Dissemination of Research Results

Highlights of past courses, symposiums and workshops

The potential user community for the software produced by Simbios, and available from is very large. Our initial set of Driving Biological Problems (DBP) demonstrates the breadth of problems for which physics-based modeling and simulation are critical. The RNA folding DBP includes RNA biologists, physical chemists, physicists, molecular biologists, and biochemists. The myosin dynamics DBP includes biochemists, biomechanical engineers, geneticists, chemists, biophysicists, and structural biologists. The neuromuscular dynamics DBP includes orthopedic surgeons, biomechanical engineers, neurologists, and physical therapists. The cardiovascular fluid dynamics DBP includes vascular surgeons, cardiologists, vascular biologists, and bioengineers. We are convinced that these users will provide appropriate "pull" on SimTK to ensure that it has relevant and useful capabilities. Please visit to view our progress on SimTK.

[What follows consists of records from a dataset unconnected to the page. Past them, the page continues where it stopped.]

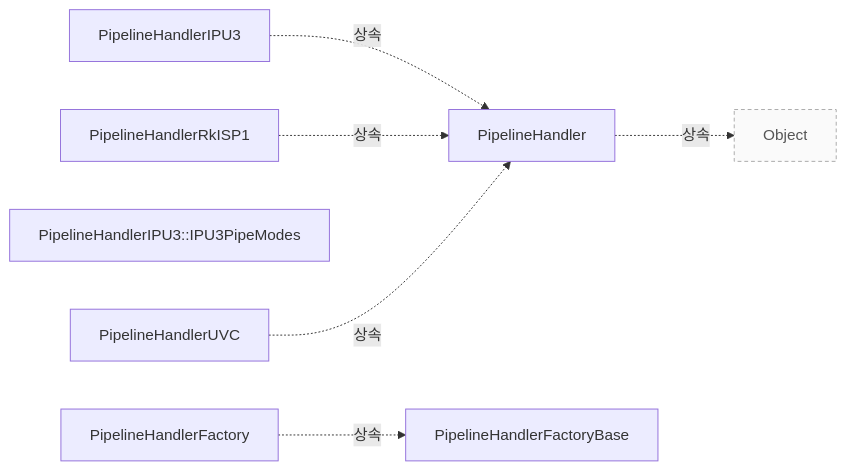
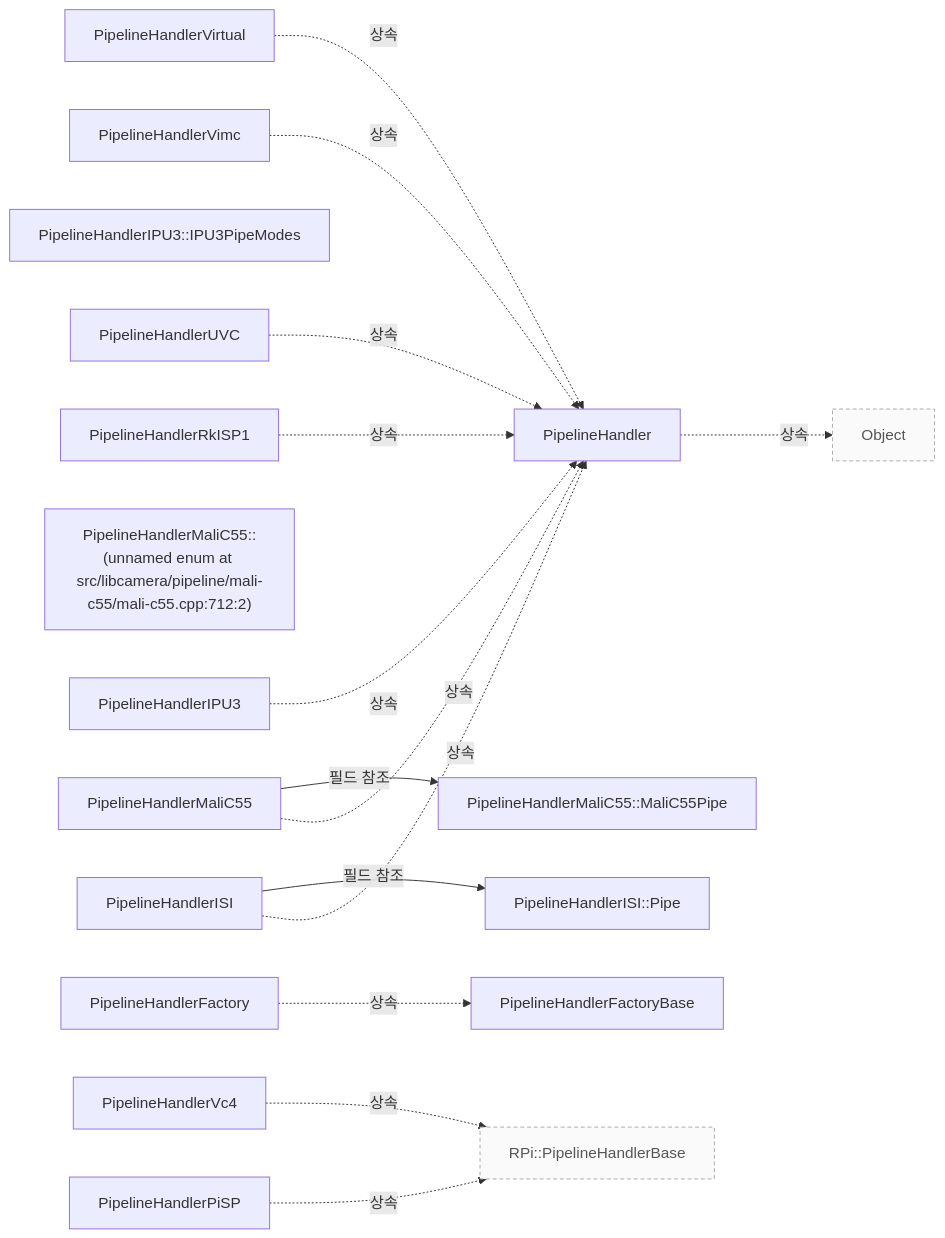
The diagram in docs/pipeline-handler.mmd (TTolsun/libcamera-sdd), drawn with Mermaid before and after one commit. The commit also changed 61 other files, not shown here.

```diff
--- a/docs/pipeline-handler.mmd
+++ b/docs/pipeline-handler.mmd
@@ -1,15 +1,33 @@
 flowchart LR
   c0["Object"]:::context
   c1["PipelineHandler"]
   c2["PipelineHandlerFactory"]
   c3["PipelineHandlerFactoryBase"]
   c4["PipelineHandlerIPU3"]
   c5["PipelineHandlerIPU3::IPU3PipeModes"]
-  c6["PipelineHandlerRkISP1"]
-  c7["PipelineHandlerUVC"]
+  c6["PipelineHandlerISI"]
+  c7["PipelineHandlerISI::Pipe"]
+  c8["PipelineHandlerMaliC55"]
+  c9["PipelineHandlerMaliC55::(unnamed enum at src/libcamera/pipeline/mali-c55/mali-c55.cpp:712:2)"]
+  c10["PipelineHandlerMaliC55::MaliC55Pipe"]
+  c11["PipelineHandlerPiSP"]
+  c12["PipelineHandlerRkISP1"]
+  c13["PipelineHandlerUVC"]
+  c14["PipelineHandlerVc4"]
+  c15["PipelineHandlerVimc"]
+  c16["PipelineHandlerVirtual"]
+  c17["RPi::PipelineHandlerBase"]:::context
   c1 -.->|상속| c0
   c2 -.->|상속| c3
   c4 -.->|상속| c1
   c6 -.->|상속| c1
-  c7 -.->|상속| c1
+  c6 -->|필드 참조| c7
+  c8 -.->|상속| c1
+  c8 -->|필드 참조| c10
+  c11 -.->|상속| c17
+  c12 -.->|상속| c1
+  c13 -.->|상속| c1
+  c14 -.->|상속| c17
+  c15 -.->|상속| c1
+  c16 -.->|상속| c1
   classDef context fill:#fafafa,stroke:#aaa,stroke-dasharray:4 3,color:#555
```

Our dissemination plan uses both traditional and novel channels to ensure that the fruits of our efforts are properly disseminated to the scientific, engineering and lay community.
The plan and some accomplishments include the following highlights:

  • We have created – with a primary guiding principle that it is to represent a centralized organization, a place, where like-minded people can gather to collectively pursue their interests in physics-based simulation of biological structures. Scientists and modelers will be able to browse for physical models of potential use in their work, developers can take advantage of the source control, and eventually the multiplatform build, release & test features as well as a robust backup system.
  • We are aggressively soliciting and building a representative spectrum of models in order to ensure that there are archetype models for most disciplines within biomedical research.
  • We will use streaming video and online training to provide for "anytime" learning of SimTK's technical capabilities, and to provide a comprehensive tutorial on its potential uses.
  • We will distribute SimTK and the associated models that we create under an open source license that is consistent with free academic use and commercializatio.

Biomedical Computation Review

As part of the dissemination effort of Simbios we publish a new quarterly magazine, Biomedical Computation Review. The purpose of this magazine is to disseminate new discoveries and resources to the biomedical community. While the scope of Simbios is on physics-based simulation of biological structures, we are covering the broader area of biomedical computation with the Biomedical Computation Review, with a focus on cross cutting issues that are important to and give identity to this entire community. Although originally envisioned as a newsletter, we have taken the initiative to turn our new publication into a full magazine (quarterly, in print and online, both free of charge).

Please visit Biomedical Computation Review to view and download past and present issues, or to request a free subscription.

Training Biocomputational Scientists

Stanford has a strong track record in training graduate students and post-doctoral fellows. We have access to training grant support and training programs across all the disciplines contributing to this Center. Stanford has a tradition of equipping biomedical computation students and post-doctoral fellows with a broad set of tools, so that they are prepared to approach unanticipated research challenges that may arise in the future. The main focus of our proposal in training, therefore, is to fully participate in and augment our existing programs with courses that are specifically geared towards the intellectual domain of physics-based simulation. These courses will strengthen existing training programs in Bioengineering, Biomedical Informatics, Computer Science, Electrical Engineering, Biomechanical Engineering, and Structural Biology from which students on this project will be drawn. In the context of existing courses, seminars, and community building activities, we will be well positioned to continue being a leader in the general education of biomedical computation scientists.

Additionally, Simbios launched the OpenMM Visiting Scholar Program in 2012. Each year, meritorious scholars from other institutions are accepted to visit Simbios for one month. During this time each scholar has the opportunity to work directly with our faculty and software developers on their project. For information, visit the OpenMM Visiting Scholar Program page. For a list of previous OpenMM Visiting Scholar awardees, click here.

Summer Internships

In our collaboration with San Francisco State University (SFSU), an underrepresented minority-serving institution within the California State University System, each summer we engage selected SFSU computer science students to work on our software engineering research projects. These projects are win-win situations. The students gain valuable experience with real software engineering problems, while Simbios benefits both directly from the work performed by the students and indirectly by introducing the students to the field of biocomputing.

Potential candidates are first interviewed by Dr. Dragutin Petkovic of SFSU, followed by interviews with Simbios staff. Each student is assigned a Simbios mentor and spends the summer working on a project. The students present their work to Simbios staff, faculty, and students at the end of the assignment. For a list of previous Simbios summer interns and their projects, click here.